With Justin Smoak on the DL and struggling with a sore quad muscle — and Corey Hart already there — it was easy to understand why the Seattle Mariners made two of their more recent roster moves in bringing up Logan Morrison and Jesus Montero.
While it makes sense to bring up Montero from AAA at this point in the season, it is still a very interesting decision, to say the least. Let’s not forget that Montero is a guy who’s fresh off a 50-game suspension for PEDs as he found himself wrapped up in that Alex Rodriguez debacle with Biogenesis.
At the same time, you also can’t forget that PEDs or not, Montero was considered the top catching prospect in all of baseball when the Mariners acquired him from the New York Yankees in a trade that sent pitcher Michael Pineda to the Bronx.
Montero is a guy with big time power potential. He’s a switch hitter who hits lefties particularly well, which is something the Mariners do not have in abundance and desperately crave.
Unfortunately, for Seattle, Montero has other issues too. When he reported to spring training in March it was clear he did not use his suspension time and offseason time very wisely. He showed up in Peoria around 40 pounds overweight.
That’s a lot for a guy who wasn’t exactly small to begin with.

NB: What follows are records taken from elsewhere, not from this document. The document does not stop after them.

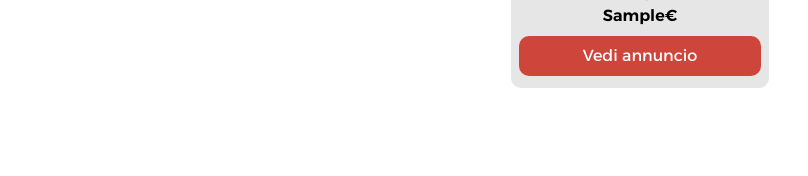
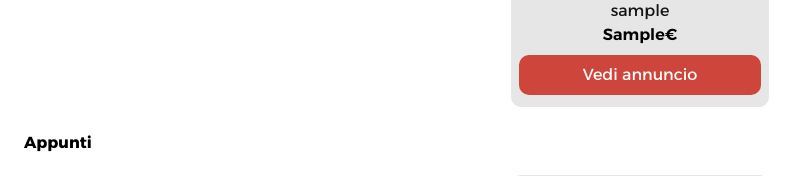
Before and after one commit to andreibobirica/BTN-books-tutoring-notes, a PHP site: page /area_riservata.php in a window 1280 px wide; the page is wider, and only the part inside the window is pictured. Shown: the part 1135-1311 px from the top of that part, without its empty margins (0-808 px from the left). Run offline with PHP 8.4, Linux system fonts and the light colour scheme; the visitor is signed in with stand-in values (Sample User, id 1); tables that the repository leaves empty or names only in its code hold one stand-in row (values such as "Sample post").

Commit message:
Modifiche a RichiesteAnnunci.php La funzione getAnnuncioOfUser adesso prende in input anche il tipo degli annunci desiderati e ritorna solo quelli

```diff
--- a/area_riservata.php
+++ b/area_riservata.php
@@ -20,27 +20,48 @@ if ($auth->getIfLogin()) {
     $user_birth = $_SESSION["birthdateAccount"];
 
     // Elenco degli annunci pubblicati
-    $user_listings = $request->getAnnunciOfUser($_SESSION["loginAccount"]);
+    $user_listings_books = $request->getAnnunciOfUser($_SESSION["loginAccount"], 'libri');
+    $user_listings_tutoring = $request->getAnnunciOfUser($_SESSION["loginAccount"], 'ripetizioni');
+    $user_listings_notes = $request->getAnnunciOfUser($_SESSION["loginAccount"], 'appunti');
 
-    if (empty($user_listings)) {
+    $user_listings_list = "";
+
+    // Se non c'è nessun tipo di annuncio si mostra un messaggio che lo comunica
+    if (empty($user_listings_books) && empty($user_listings_tutoring) && empty($user_listings_notes)) {
         $user_listings_list = '<p class="no-listings">Non ci sono annunci pubblicati</p>';
     } else {
-        $user_listings_list = '<ul class="listings-list">';
-        foreach ($user_listings as $listing) {
-            $user_listings_list .= '<li class="listing">';
-            $user_listings_list .= '<h4 class="listing-title">' . $listing['titolo'] . '</h4>';
-            // AUTORE E IMMAGINI NON LI HANNO TUTTI MA SOLO I LIBRI
-            $user_listings_list .= '<h5 class="listing-author">Autore Libro</h5>';
-            $user_listings_list .= '<img
-            src="https://images.unsplash.com/photo-1564540400309-0745c2a66a11?ixlib=rb-4.0.3&ixid=MnwxMjA3fDB8MHxwaG90by1wYWdlfHx8fGVufDB8fHx8&auto=format&fit=crop&w=687&q=80"
-            class="listing-img"
-            alt="" />';
-            $user_listings_list .= '<p class="listing-user">' . $listing['username'] . '<p>';
-            $user_listings_list .= '<p class="listing-price">' . $listing['prezzo'] . '€<p>';
-            $user_listings_list .= '<a href="listing.php?annuncio=' . $listing['id'] . '">Vedi annuncio</a>';
-            $user_listings_list .= '</li>';
+        // Libri
+        if (!empty($user_listings_books)) {
+            $user_listings_list .= '<h4>Libri</h4>';
+            $user_listings_list .= '<ul class="listings-list">';
+            foreach ($user_listings_books as $user_book) {
+                $user_listings_list .= '<li class="listing">';
+                $user_listings_list .= '<p class="listing-title">' . $user_book['titolo'] . '</p>';
+                $user_listings_list .= '<p class="listing-author">' . $user_book['autore'] . '</p>';
+                $user_listings_list .= '<img src="' . $user_book['mediapath'] . '" class="listing-img" alt="" />';
+                $user_listings_list .= '<p class="listing-user">' . $user_book['username'] . '<p>';
+                $user_listings_list .= '<p class="listing-price">' . $user_book['prezzo'] . '€<p>';
+                $user_listings_list .= '<a href="listing.php?annuncio=' . $user_book['id'] . '">Vedi annuncio</a>';
+                $user_listings_list .= '</li>';
+            }
+            $user_listings_list .= '</ul>';
         }
-        $user_listings_list .= '</ul>';
+
+        // Appunti
+        if (!empty($user_listings_notes)) {
+            $user_listings_list .= '<h4>Appunti</h4>';
+            $user_listings_list .= '<ul class="listings-list">';
+            foreach ($user_listings_notes as $user_note) {
+                $user_listings_list .= '<li class="listing">';
+                $user_listings_list .= '<p class="listing-title">' . $user_note['titolo'] . '</p>';
+                $user_listings_list .= '<p class="listing-author">' . $user_note['username'] . '</p>';
+                $user_listings_list .= '<img src="' . $user_note['mediapath'] . '" class="listing-img" alt="" />';
+                $user_listings_list .= '<p class="listing-price">' . $user_note['prezzo'] . '€<p>';
+                $user_listings_list .= '<a href="listing.php?annuncio=' . $user_note['id'] . '">Vedi annuncio</a>';
+                $user_listings_list .= '</li>';
+            }
+            $user_listings_list .= '</ul>';
+        }
     }
 
     // Elenco degli annunci salvati
--- a/core/RichiesteAnnunci.php
+++ b/core/RichiesteAnnunci.php
@@ -10,18 +10,28 @@ class RichiesteAnnunci
         $this->auth = new Authentication();
     }
 
-    //Ritorna un array con tutti gli annunci di un certo user $username
-    function getAnnunciOfUser($username): array
+    //Ritorna un array con tutti gli annunci di un certo user e del tipo specificato
+    function getAnnunciOfUser($username, $tipo): array
     {
-        //ritorna un array con tutti gli annunci, con solo i dettagli principali
-        //ID TITOLO MATERIA PREZZO
-        $sql = "SELECT id, titolo, materia, prezzo, username FROM annunci WHERE username = '$username'";
+        if ($tipo == 'libri') {
+            $sql = "SELECT annunci.id, titolo, descrizione, prezzo, username, materia, libri.autore, edizione, ISBN, mediapath
+                    FROM annunci JOIN libri ON annunci.id=libri.id
+                    WHERE annunci.username= '$username'";
+        } else if ($tipo == 'appunti') {
+            $sql = "SELECT annunci.id, titolo, descrizione, prezzo, username, materia, mediapath
+                    FROM annunci JOIN appunti ON annunci.id=appunti.id
+                    WHERE annunci.username= '$username'";
+        } else if ($tipo == 'ripetizioni') {
+            $sql = "SELECT annunci.id, titolo, descrizione, prezzo, username, materia
+                    FROM annunci JOIN ripetizioni ON annunci.id=ripetizioni.id
+                    WHERE annunci.username= '$username'";
+        }
+
         $result = $this->auth->db->query($sql);
         $arrayRet = array();
         if ($result->num_rows > 0) {
             while ($row = $result->fetch_assoc()) {
-                //	id	titolo	descrizione	prezzo	username	mediapath	materia
-                array_push($arrayRet, array("id" => $row['id'], "titolo" => $row['titolo'], "materia" => $row['materia'], "prezzo" => $row['prezzo'], "username" => $row['username']));
+                array_push($arrayRet, $row);
             }
         }
         return $arrayRet;
--- a/core/header.php
+++ b/core/header.php
@@ -36,7 +36,7 @@ function printHeader($pagina = 'default', $login)
     return $header;
 }
 
-function printBreadcrumb($pagina, $annuncio = 0)
+function printBreadcrumb($pagina, $annuncio = '')
 {
     $breadcrumb = '<nav id="breadcrumb">';
     $breadcrumb .= '<ol>';
@@ -61,7 +61,7 @@ function printBreadcrumb($pagina, $annuncio = 0)
         case "annuncio":
             $breadcrumb .= '<li><a href="./index.php" lang="en">Home</a></li>';
             $breadcrumb .= '<li><a href="./area_riservata.php" lang="en">Area Riservata</a></li>';
-            $breadcrumb .= '<li>Annuncio ' . $annuncio . '</li>';
+            $breadcrumb .= '<li>' . $annuncio . '</li>';
             break;
         case "new_listing":
             $breadcrumb .= '<li><a href="./index.php" lang="en">Home</a></li>';
```
Also changed, not shown: listing.php (+17 -17 lines), uploads/reti_di_calcolatori.jpg (added).
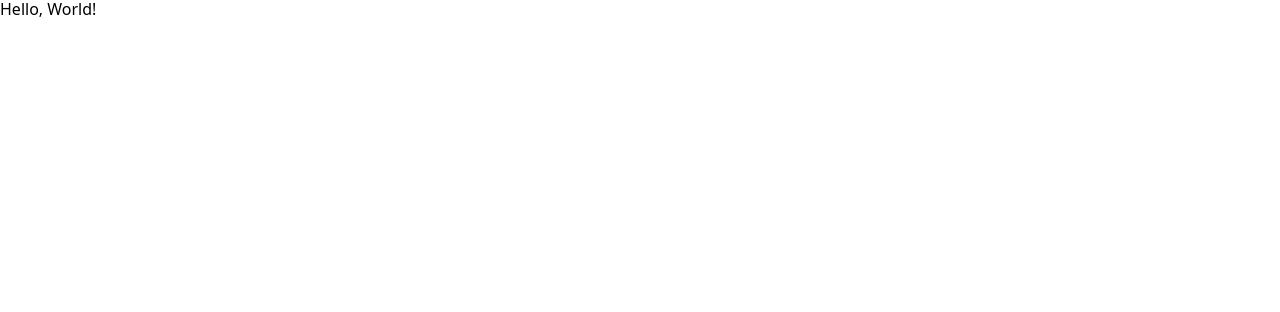
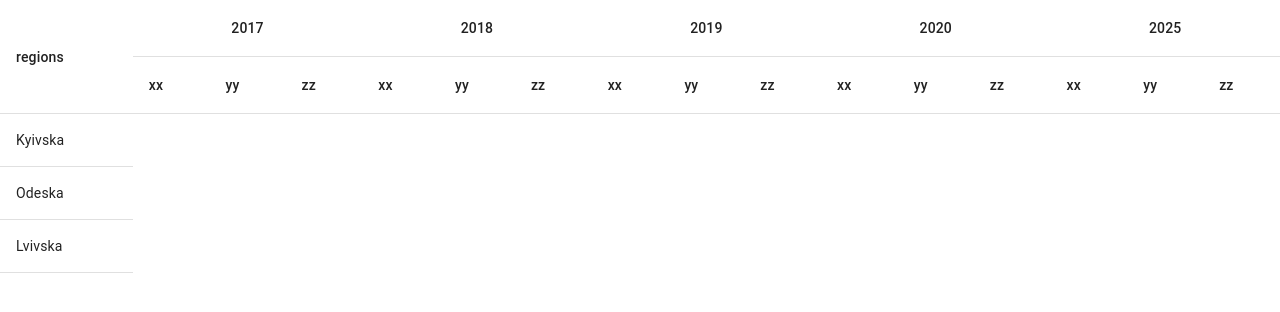
Before and after one commit to Den4yk76/SGM-test-task, a React (Create React App) app: page / in a window 1280 px wide. Shown: the top 312 px of the page. Built offline with nearby package versions, Linux system fonts and the light colour scheme.

Commit message:
muiTable component added. realized table render on external data (withoud renderind tbody information yet)

```diff
--- a/package.json
+++ b/package.json
@@ -3,6 +3,8 @@
   "version": "0.1.0",
   "private": true,
   "dependencies": {
+    "@emotion/react": "^11.9.3",
+    "@emotion/styled": "^11.9.3",
     "@mui/material": "^5.8.4",
     "@testing-library/jest-dom": "^5.16.4",
     "@testing-library/react": "^13.3.0",
--- a/src/App.js
+++ b/src/App.js
@@ -1,5 +1,7 @@
+import MuiTable from './components/muiTable/muiTable';
+
 function App() {
-    return <div>Hello, World!</div>;
+    return <MuiTable />;
 }
 
 export default App;
--- /dev/null
+++ b/src/components/muiTable/muiTable.js
@@ -0,0 +1,218 @@
+import {
+    TableContainer,
+    Table,
+    TableHead,
+    TableBody,
+    TableRow,
+    TableCell,
+    // Paper,
+} from '@mui/material';
+
+const testData = {
+    Kyivska: {
+        G: {
+            2017: {
+                XX: {
+                    value: 150000,
+                    dateRelease: '2017-12-31',
+                },
+                YY: {
+                    value: 100000,
+                    dateRelease: '2017-12-31',
+                },
+                ZZ: {
+                    value: 77,
+                    dateRelease: '2017-12-31',
+                },
+            },
+            2018: {
+                XX: {
+                    value: 160000,
+                    dateRelease: '2018-12-31',
+                },
+                YY: {
+                    value: 110000,
+                    dateRelease: '2018-12-31',
+                },
+                ZZ: {
+                    value: 72,
+                    dateRelease: '2018-12-31',
+                },
+            },
+            2019: {
+                XX: {
+                    value: 130000,
+                    dateRelease: '2019-12-31',
+                },
+                YY: {
+                    value: 85000,
+                    dateRelease: '2019-12-31',
+                },
+                ZZ: {
+                    value: 72,
+                    dateRelease: '2019-12-31',
+                },
+            },
+            2020: {
+                XX: {
+                    value: 130000,
+                    dateRelease: '2019-12-31',
+                },
+                YY: {
+                    value: 85000,
+                    dateRelease: '2019-12-31',
+                },
+                ZZ: {
+                    value: 72,
+                    dateRelease: '2019-12-31',
+                },
+            },
+        },
+    },
+    Odeska: {
+        G: {
+            2017: {
+                XX: {
+                    value: 10000,
+                    dateRelease: '2017-12-31',
+                },
+                YY: {
+                    value: 5000,
+                    dateRelease: '2017-12-31',
+                },
+                ZZ: {
+                    value: 45,
+                    dateRelease: '2017-12-31',
+                },
+            },
+            2019: {
+                XX: {
+                    value: 15000,
+                    dateRelease: '2019-12-01',
+                },
+                YY: {
+                    value: 0,
+                    dateRelease: '2022-02-18',
+                },
+                ZZ: {
+                    value: 0,
+                    dateRelease: '2022-02-18',
+                },
+            },
+        },
+    },
+    Lvivska: {
+        G: {
+            2017: {
+                XX: {
+                    value: 640000,
+                    dateRelease: '2017-12-31',
+                },
+                YY: {
+                    value: 510000,
+                    dateRelease: '2017-08-01',
+                },
+                ZZ: {
+                    value: 67,
+                    dateRelease: '2017-08-01',
+                },
+            },
+            2018: {
+                XX: {
+                    value: 740000,
+                    dateRelease: '2018-12-31',
+                },
+                YY: {
+                    value: 530000,
+                    dateRelease: '2018-08-01',
+                },
+                ZZ: {
+                    value: 61,
+                    dateRelease: '2018-08-01',
+                },
+            },
+            2025: {
+                XX: {
+                    value: 740000,
+                    dateRelease: '2018-12-31',
+                },
+                YY: {
+                    value: 530000,
+                    dateRelease: '2018-08-01',
+                },
+                ZZ: {
+                    value: 61,
+                    dateRelease: '2018-08-01',
+                },
+            },
+        },
+    },
+};
+
+const MuiTable = () => {
+    const filteredData = data => {
+        const dataArr = [];
+        Object.entries(data).map(el => {
+            console.log('el', el);
+            return Object.entries(el[1].G).map(elem => {
+                console.log('elem', Object.values(elem[1]));
+                return dataArr.push(elem[0]);
+            });
+        });
+        const uniqueArray = dataArr.filter(
+            (val, ind, arr) => arr.indexOf(val) === ind,
+        );
+        return uniqueArray;
+    };
+
+    return (
+        <TableContainer>
+            <Table aria-label="simple table">
+                <TableHead>
+                    <TableRow>
+                        <TableCell rowSpan={2}>regions</TableCell>
+                        {filteredData(testData).map(el => {
+                            return (
+                                <TableCell
+                                    key={Math.random()}
+                                    align="center"
+                                    colSpan={3}
+                                >
+                                    {el}
+                                </TableCell>
+                            );
+                        })}
+                    </TableRow>
+                    <TableRow>
+                        {filteredData(testData).map(el => {
+                            return (
+                                <>
+                                    <TableCell key={Math.random()}>
+                                        xx
+                                    </TableCell>
+                                    <TableCell key={Math.random()}>
+                                        yy
+                                    </TableCell>
+                                    <TableCell key={Math.random()}>
+                                        zz
+                                    </TableCell>
+                                </>
+                            );
+                        })}
+                    </TableRow>
+                </TableHead>
+                <TableBody>
+                    {Object.entries(testData).map(el => {
+                        return (
+                            <TableRow key={el[0]}>
+                                <TableCell>{el[0]}</TableCell>
+                            </TableRow>
+                        );
+                    })}
+                </TableBody>
+            </Table>
+        </TableContainer>
+    );
+};
+
+export default MuiTable;
```
Also changed, not shown: 1 other file (tests, documents, lock files or other folders).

One would think that a young player who made a mistake like Montero did would spend his suspension and offseason more wisely than sitting at all-you-can-eat buffets. I guess we can’t put “maturity” on this young man’s list of accolades just yet.
To his credit, Montero has lost a good portion of that weight since spring training. He started the 2014 season in AAA.
Montero has been relieved from any catching duties, playing 1B and DH for the Tacoma Rainiers. The Mariners are clearly liking what they see from their other prized catching prospect, Mike Zunino, and have no plans to put Montero behind the dish anytime soon.
Montero put up decent numbers in Tacoma this year. He batted .270 with 15 doubles, eight homers, and 40 RBIs. He also showed some pretty good plate discipline, walking 26 times, which propelled him to a .345 OB%.
Now Montero finds himself back with the Mariners and in his first couple outings he’s hitting just about at the same pace he was in Tacoma. He’s batting .300 (3-10) with a homer and a couple of RBIs; but hey, we’re talking about 10 ABs here, so clearly the jury is still out.
Can Montero recapture the swing he had when he first arrived in Seattle? The Mariners certainly hope so. It seems like ages ago, but in 2012 he played in 135 games for the Mariners and hit .260 with 15 homers and 62 RBIs.
That’s not too shabby for a guy in his first full MLB season. Heck, those are Kyle Seager type of numbers and everyone loves him. I’m sure the Mariners would be glad to have another guy in their lineup with those exact same numbers right now.
For Montero, this call-up is a chance at redemption from the PED shadow he cast upon himself last year. If he can put together solid numbers while Smoak, Hart and others are on the shelf and/or are struggling he has a chance to stick with the club.
Can he do it? I say, he can.
He’ll have to lay off the cheeseburgers to do it, though. That’s the price of being a professional athlete.